◆ PROBLEM DESCRIPTION ◆
Exact copies of all the lines below are needed, without the pictures.
▬▬▬▬▬▬
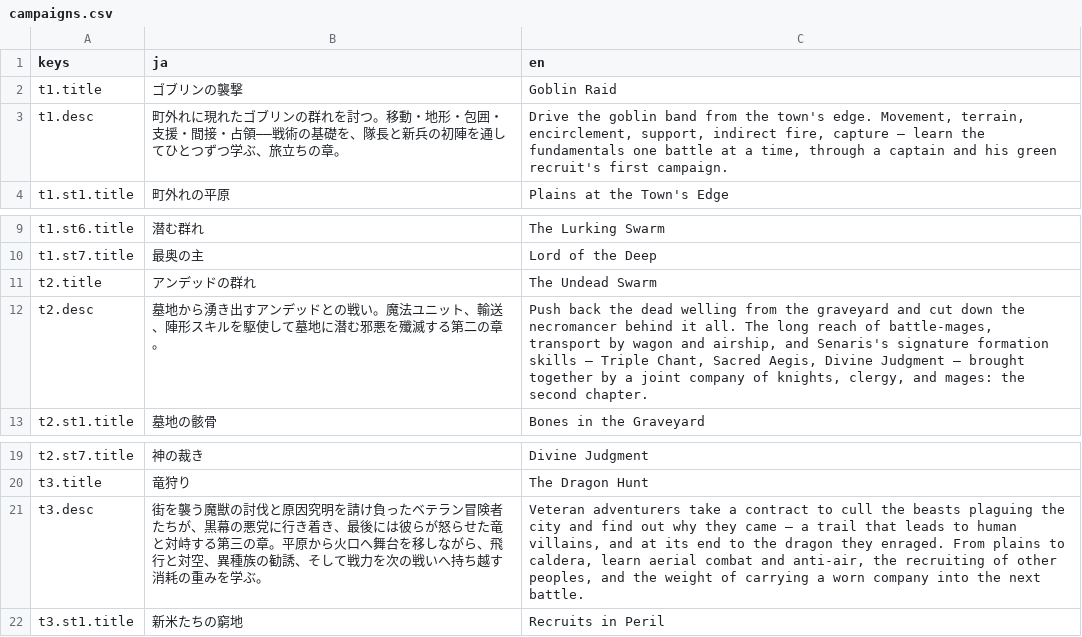
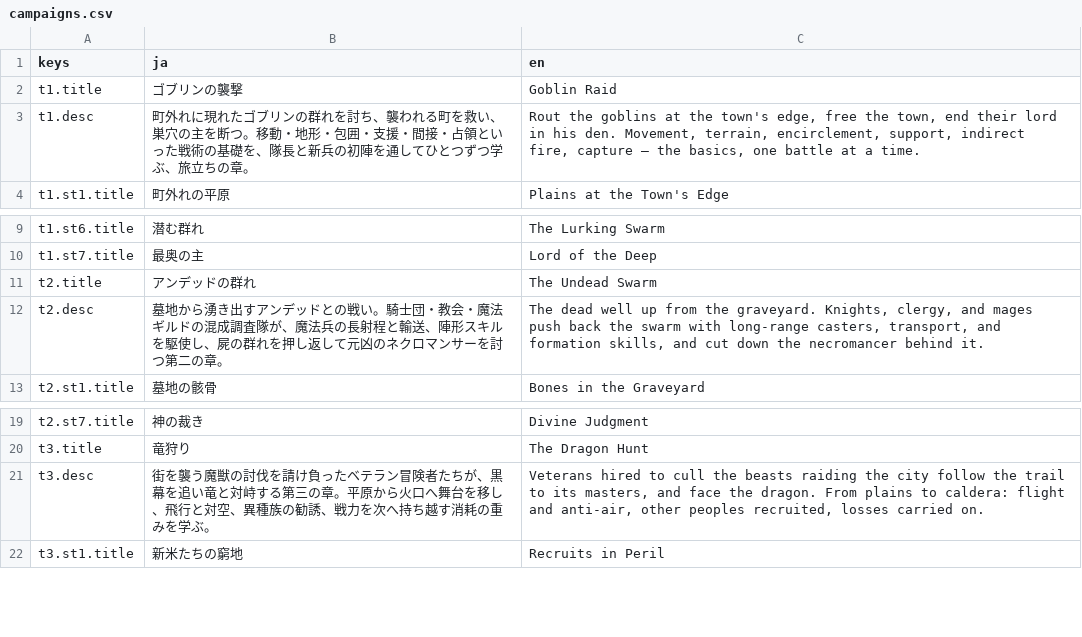
Before and after one commit to sway11466/senaris, a CSV file: data/i18n/campaigns.csv, drawn as a sheet; only a part is shown, gaps mark what is left out.

```diff
--- a/data/i18n/campaigns.csv
+++ b/data/i18n/campaigns.csv
@@ -2,3 +2,3 @@ keys,ja,en
 t1.title,ゴブリンの襲撃,Goblin Raid
-t1.desc,町外れに現れたゴブリンの群れを討つ。移動・地形・包囲・支援・間接・占領——戦術の基礎を、隊長と新兵の初陣を通してひとつずつ学ぶ、旅立ちの章。,"Drive the goblin band from the town's edge. Movement, terrain, encirclement, support, indirect fire, capture — learn the fundamentals one battle at a time, through a captain and his green recruit's first campaign."
+t1.desc,町外れに現れたゴブリンの群れを討ち、襲われる町を救い、巣穴の主を断つ。移動・地形・包囲・支援・間接・占領といった戦術の基礎を、隊長と新兵の初陣を通してひとつずつ学ぶ、旅立ちの章。,"Rout the goblins at the town's edge, free the town, end their lord in his den. Movement, terrain, encirclement, support, indirect fire, capture — the basics, one battle at a time."
 t1.st1.title,町外れの平原,Plains at the Town's Edge
@@ -11,3 +11,3 @@ t1.st7.title,最奥の主,Lord of the Deep
 t2.title,アンデッドの群れ,The Undead Swarm
-t2.desc,墓地から湧き出すアンデッドとの戦い。魔法ユニット、輸送、陣形スキルを駆使して墓地に潜む邪悪を殲滅する第二の章。,"Push back the dead welling from the graveyard and cut down the necromancer behind it all. The long reach of battle-mages, transport by wagon and airship, and Senaris's signature formation skills — Triple Chant, Sacred Aegis, Divine Judgment — brought together by a joint company of knights, clergy, and mages: the second chapter."
+t2.desc,墓地から湧き出すアンデッドとの戦い。騎士団・教会・魔法ギルドの混成調査隊が、魔法兵の長射程と輸送、陣形スキルを駆使し、屍の群れを押し返して元凶のネクロマンサーを討つ第二の章。,"The dead well up from the graveyard. Knights, clergy, and mages push back the swarm with long-range casters, transport, and formation skills, and cut down the necromancer behind it."
 t2.st1.title,墓地の骸骨,Bones in the Graveyard
@@ -20,3 +20,3 @@ t2.st7.title,神の裁き,Divine Judgment
 t3.title,竜狩り,The Dragon Hunt
-t3.desc,街を襲う魔獣の討伐と原因究明を請け負ったベテラン冒険者たちが、黒幕の悪党に行き着き、最後には彼らが怒らせた竜と対峙する第三の章。平原から火口へ舞台を移しながら、飛行と対空、異種族の勧誘、そして戦力を次の戦いへ持ち越す消耗の重みを学ぶ。,"Veteran adventurers take a contract to cull the beasts plaguing the city and find out why they came — a trail that leads to human villains, and at its end to the dragon they enraged. From plains to caldera, learn aerial combat and anti-air, the recruiting of other peoples, and the weight of carrying a worn company into the next battle."
+t3.desc,街を襲う魔獣の討伐を請け負ったベテラン冒険者たちが、黒幕を追い竜と対峙する第三の章。平原から火口へ舞台を移し、飛行と対空、異種族の勧誘、戦力を次へ持ち越す消耗の重みを学ぶ。,"Veterans hired to cull the beasts raiding the city follow the trail to its masters, and face the dragon. From plains to caldera: flight and anti-air, other peoples recruited, losses carried on."
 t3.st1.title,新米たちの窮地,Recruits in Peril
```
Also changed, not shown: 3 other files.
▬▬▬▬▬▬
◆ EXERCISE OUTPUT ◆
Before and after one commit to sway11466/senaris, a CSV file: data/i18n/campaigns.csv, drawn as a sheet; only a part is shown, gaps mark what is left out.

```diff
--- a/data/i18n/campaigns.csv
+++ b/data/i18n/campaigns.csv
@@ -2,3 +2,3 @@ keys,ja,en
 t1.title,ゴブリンの襲撃,Goblin Raid
-t1.desc,町外れに現れたゴブリンの群れを討つ。移動・地形・包囲・支援・間接・占領——戦術の基礎を、隊長と新兵の初陣を通してひとつずつ学ぶ、旅立ちの章。,"Drive the goblin band from the town's edge. Movement, terrain, encirclement, support, indirect fire, capture — learn the fundamentals one battle at a time, through a captain and his green recruit's first campaign."
+t1.desc,町外れに現れたゴブリンの群れを討ち、襲われる町を救い、巣穴の主を断つ。移動・地形・包囲・支援・間接・占領といった戦術の基礎を、隊長と新兵の初陣を通してひとつずつ学ぶ、旅立ちの章。,"Rout the goblins at the town's edge, free the town, end their lord in his den. Movement, terrain, encirclement, support, indirect fire, capture — the basics, one battle at a time."
 t1.st1.title,町外れの平原,Plains at the Town's Edge
@@ -11,3 +11,3 @@ t1.st7.title,最奥の主,Lord of the Deep
 t2.title,アンデッドの群れ,The Undead Swarm
-t2.desc,墓地から湧き出すアンデッドとの戦い。魔法ユニット、輸送、陣形スキルを駆使して墓地に潜む邪悪を殲滅する第二の章。,"Push back the dead welling from the graveyard and cut down the necromancer behind it all. The long reach of battle-mages, transport by wagon and airship, and Senaris's signature formation skills — Triple Chant, Sacred Aegis, Divine Judgment — brought together by a joint company of knights, clergy, and mages: the second chapter."
+t2.desc,墓地から湧き出すアンデッドとの戦い。騎士団・教会・魔法ギルドの混成調査隊が、魔法兵の長射程と輸送、陣形スキルを駆使し、屍の群れを押し返して元凶のネクロマンサーを討つ第二の章。,"The dead well up from the graveyard. Knights, clergy, and mages push back the swarm with long-range casters, transport, and formation skills, and cut down the necromancer behind it."
 t2.st1.title,墓地の骸骨,Bones in the Graveyard
@@ -20,3 +20,3 @@ t2.st7.title,神の裁き,Divine Judgment
 t3.title,竜狩り,The Dragon Hunt
-t3.desc,街を襲う魔獣の討伐と原因究明を請け負ったベテラン冒険者たちが、黒幕の悪党に行き着き、最後には彼らが怒らせた竜と対峙する第三の章。平原から火口へ舞台を移しながら、飛行と対空、異種族の勧誘、そして戦力を次の戦いへ持ち越す消耗の重みを学ぶ。,"Veteran adventurers take a contract to cull the beasts plaguing the city and find out why they came — a trail that leads to human villains, and at its end to the dragon they enraged. From plains to caldera, learn aerial combat and anti-air, the recruiting of other peoples, and the weight of carrying a worn company into the next battle."
+t3.desc,街を襲う魔獣の討伐を請け負ったベテラン冒険者たちが、黒幕を追い竜と対峙する第三の章。平原から火口へ舞台を移し、飛行と対空、異種族の勧誘、戦力を次へ持ち越す消耗の重みを学ぶ。,"Veterans hired to cull the beasts raiding the city follow the trail to its masters, and face the dragon. From plains to caldera: flight and anti-air, other peoples recruited, losses carried on."
 t3.st1.title,新米たちの窮地,Recruits in Peril
```
Also changed, not shown: 3 other files.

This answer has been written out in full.